It's the summer after Katie Hanson's graduation from high school in Elephant Beach, Long Island, a place that has seen better days: "Nobody promenaded the boardwalk anymore because you could trip on a rotting board and break your leg during an after-dinner stroll. The wonderful old hotels were now crumbling castles, left to dust after the film stars and bootleggers discovered air travel. Elephant Beach may have been only fifty-two minutes from the city by car or rail, but if you could fly to Santa Barbara or Cuba or the French Riviera, why would you spend your summers here?"
"If I Knew You Were Going To Be This Beautiful, I Never Would Have Let You Go," a novel-in-stories by Long Island native Judy Chicurel, is sufficient reason to spend at least a few months of 1972 in this fictional, yet familiar locale. In 18 stories, Chicurel explores the coming-of-age of a young woman growing up fast amid a very 1970s mix of booze and drugs, returning vets, working-class families, pregnant friends, racial and economic tensions.
"If I Knew" is now out in paperback (Berkley, $16), and we caught up with its author.
You are the same generation as your main character, which makes you a bit older than the average debut author. How did you come to write your first book in your 50s?
I've always been a writer -- a journalist, a freelancer, a grant writer, a playwright, also a teacher and a Tarot card reader. In 2011, I was a fellow in a writing program at CUNY; our final assignment was to write a 5,000-word story. I started the story that is now the last in the book, but right after I wrote the line, "If I knew you were going to be this beautiful I would never have let you go," I got stuck. I turned in something else for that assignment, but the idea had taken hold. The next thing I wrote was the first story, "Summer Wind."
That story unfolds largely through dialogue between Katie and Desi, the owner of the corner candy store. Whether it's an argument in a bar, an awkward parent-child conversation, or stoned non sequiturs on the boardwalk, dialogue carries the book. Does this come from your playwriting?
It's more the other way around -- I love plays because I love dialogue so much. To me, it's the ultimate way to reveal character.
Is Elephant Beach modeled on somewhere in particular?
I grew up in Long Beach and the setting borrows most from Long Beach, but the faded honky-tonk feel is characteristic of beach towns anywhere. In the '70s, before there was funding to shore up the coastlines and rebuild the wharves, all these places were crumbling. Since then, there's been so much gentrification, everything looks perfect.

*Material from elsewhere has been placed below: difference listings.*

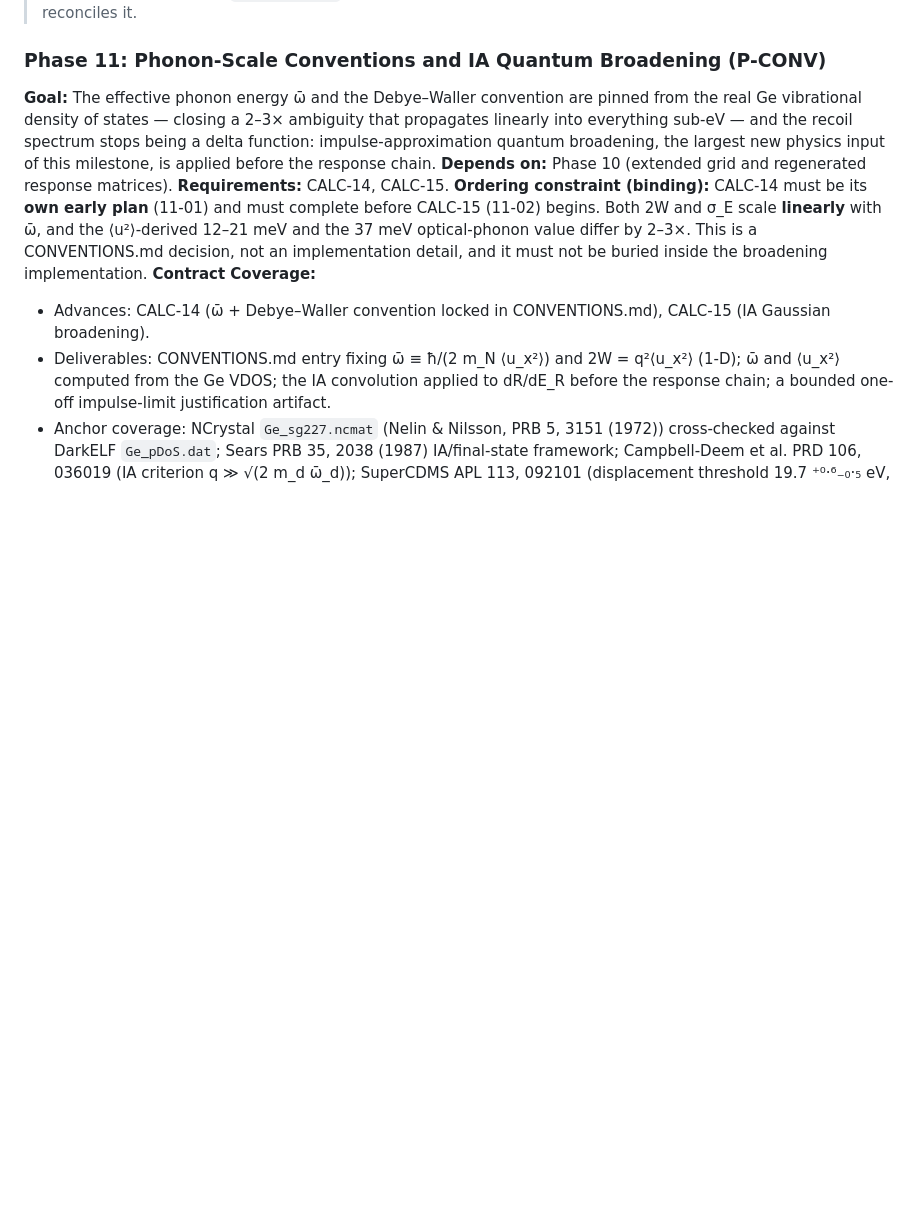
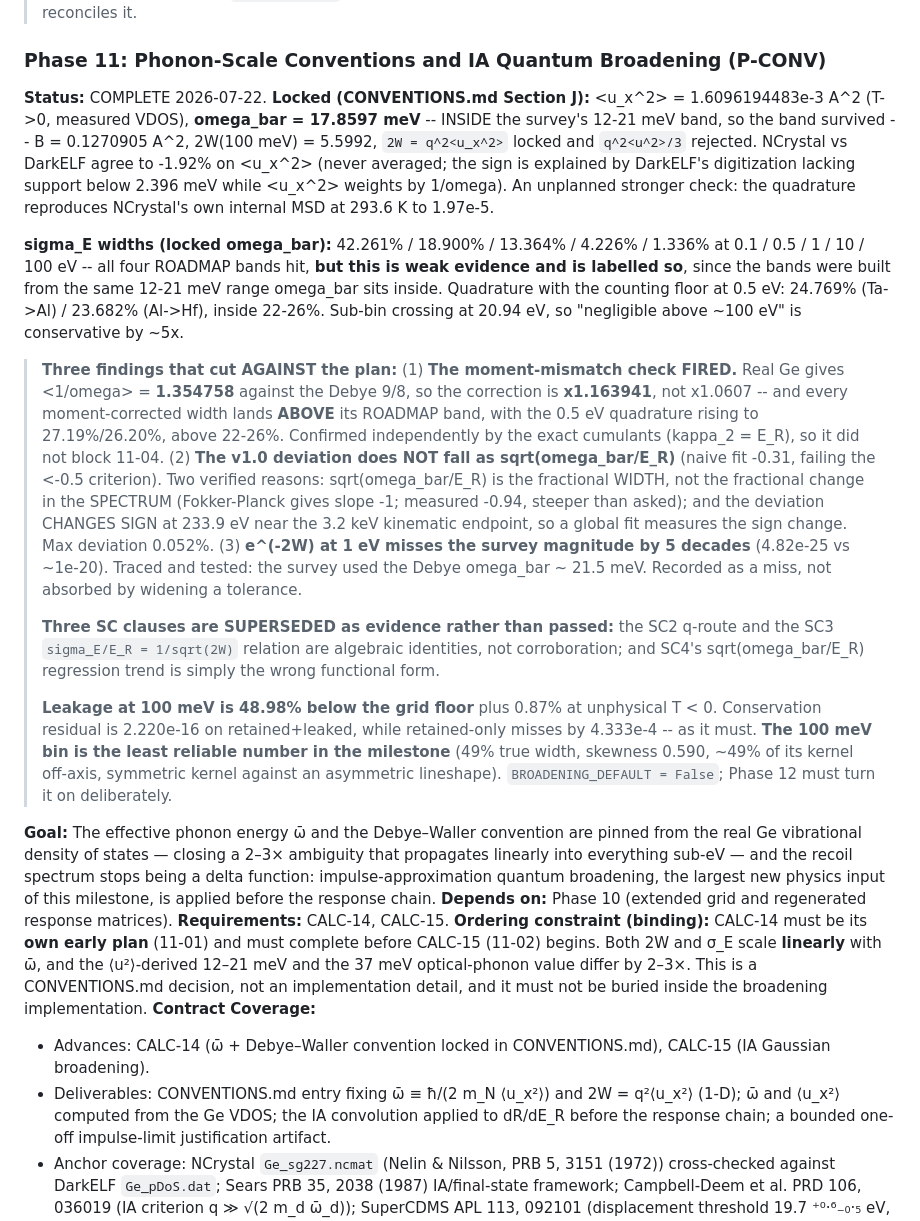
Before and after one commit to WashU-Astroparticle-Lab/qpd_potential, a Markdown page: GPD/ROADMAP.md, the part around one of its changes. Drawn GitHub-style; blank space fills up the shorter version.

Commit message:
docs: mark Phase 11 complete; record the fired moment-mismatch check and superseded SC clauses
Co-Authored-By: Claude Opus 4.8 <noreply@anthropic.com>

```diff
--- a/GPD/ROADMAP.md
+++ b/GPD/ROADMAP.md
@@ -245,6 +245,19 @@ Plans:
 
 ### Phase 11: Phonon-Scale Conventions and IA Quantum Broadening (P-CONV)
 
+**Status:** COMPLETE 2026-07-22. **Locked (CONVENTIONS.md Section J):** <u_x^2> = 1.6096194483e-3 A^2 (T->0, measured VDOS), **omega_bar = 17.8597 meV** -- INSIDE the survey's 12-21 meV band, so the band survived -- B = 0.1270905 A^2, 2W(100 meV) = 5.5992, `2W = q^2<u_x^2>` locked and `q^2<u^2>/3` rejected. NCrystal vs DarkELF agree to -1.92% on <u_x^2> (never averaged; the sign is explained by DarkELF's digitization lacking support below 2.396 meV while <u_x^2> weights by 1/omega). An unplanned stronger check: the quadrature reproduces NCrystal's own internal MSD at 293.6 K to 1.97e-5.
+
+**sigma_E widths (locked omega_bar):** 42.261% / 18.900% / 13.364% / 4.226% / 1.336% at 0.1 / 0.5 / 1 / 10 / 100 eV -- all four ROADMAP bands hit, **but this is weak evidence and is labelled so**, since the bands were built from the same 12-21 meV range omega_bar sits inside. Quadrature with the counting floor at 0.5 eV: 24.769% (Ta->Al) / 23.682% (Al->Hf), inside 22-26%. Sub-bin crossing at 20.94 eV, so "negligible above ~100 eV" is conservative by ~5x.
+
+> **Three findings that cut AGAINST the plan:**
+> (1) **The moment-mismatch check FIRED.** Real Ge gives <omega><1/omega> = **1.354758** against the Debye 9/8, so the correction is **x1.163941**, not x1.0607 -- and every moment-corrected width lands **ABOVE** its ROADMAP band, with the 0.5 eV quadrature rising to 27.19%/26.20%, above 22-26%. Confirmed independently by the exact cumulants (kappa_2 = E_R<omega>), so it did not block 11-04.
+> (2) **The v1.0 deviation does NOT fall as sqrt(omega_bar/E_R)** (naive fit -0.31, failing the <-0.5 criterion). Two verified reasons: sqrt(omega_bar/E_R) is the fractional WIDTH, not the fractional change in the SPECTRUM (Fokker-Planck gives slope -1; measured -0.94, steeper than asked); and the deviation CHANGES SIGN at 233.9 eV near the 3.2 keV kinematic endpoint, so a global fit measures the sign change. Max deviation 0.052%.
+> (3) **e^(-2W) at 1 eV misses the survey magnitude by 5 decades** (4.82e-25 vs ~1e-20). Traced and tested: the survey used the Debye omega_bar ~ 21.5 meV. Recorded as a miss, not absorbed by widening a tolerance.
+>
+> **Three SC clauses are SUPERSEDED as evidence rather than passed:** the SC2 q-route and the SC3 `sigma_E/E_R = 1/sqrt(2W)` relation are algebraic identities, not corroboration; and SC4's sqrt(omega_bar/E_R) regression trend is simply the wrong functional form.
+>
+> **Leakage at 100 meV is 48.98% below the grid floor** plus 0.87% at unphysical T < 0. Conservation residual is 2.220e-16 on retained+leaked, while retained-only misses by 4.333e-4 -- as it must. **The 100 meV bin is the least reliable number in the milestone** (49% true width, skewness 0.590, ~49% of its kernel off-axis, symmetric kernel against an asymmetric lineshape). `BROADENING_DEFAULT = False`; Phase 12 must turn it on deliberately.
+
 **Goal:** The effective phonon energy ω̄ and the Debye–Waller convention are pinned from the real Ge vibrational density of states — closing a 2–3× ambiguity that propagates linearly into everything sub-eV — and the recoil spectrum stops being a delta function: impulse-approximation quantum broadening, the largest new physics input of this milestone, is applied before the response chain.
 **Depends on:** Phase 10 (extended grid and regenerated response matrices).
 **Requirements:** CALC-14, CALC-15.
```
Also changed, not shown: other parts of GPD/ROADMAP.md (+4 -4 lines).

What about the Starlight Hotel, where the tragedy at the end of the book occurs?
It's a cross between the old Arizona Hotel in Long Beach and a place in Martha's Vineyard called The Seaview. The Seaview is now a condo, the Arizona is a parking lot. . . . This book truly is fiction, though naturally it has roots in real life. Like Katie, I'm adopted. I had a job near a drug dealing spot known as "The Toilet" where people spoke their orders into a shaft -- it became "Lips in a Hole" in the book. Though I didn't hang out with vets as a teen myself, my father fought in World War II, and worked with traumatized soldiers. The thing Katie's dad says to her, "We act like going to war is a perfectly normal thing, as normal as leaving for work in the morning. But don't kid yourself. There's nothing normal about it" -- that's something my dad said to me.
Has there been movie interest? It seems like such a natural.
Everyone keeps talking about it, at least in the Amazon comments, but nothing has happened yet. I'd love it. I can imagine an HBO series . . .
Is it a spoiler to talk about what the title means?
I wouldn't have thought so, but it turns out it is. Several readers have said they assumed it was referring to the relationship between Katie and her crush, and then when they got to the moment at the end where the meaning becomes clear, they started to cry. So don't tell.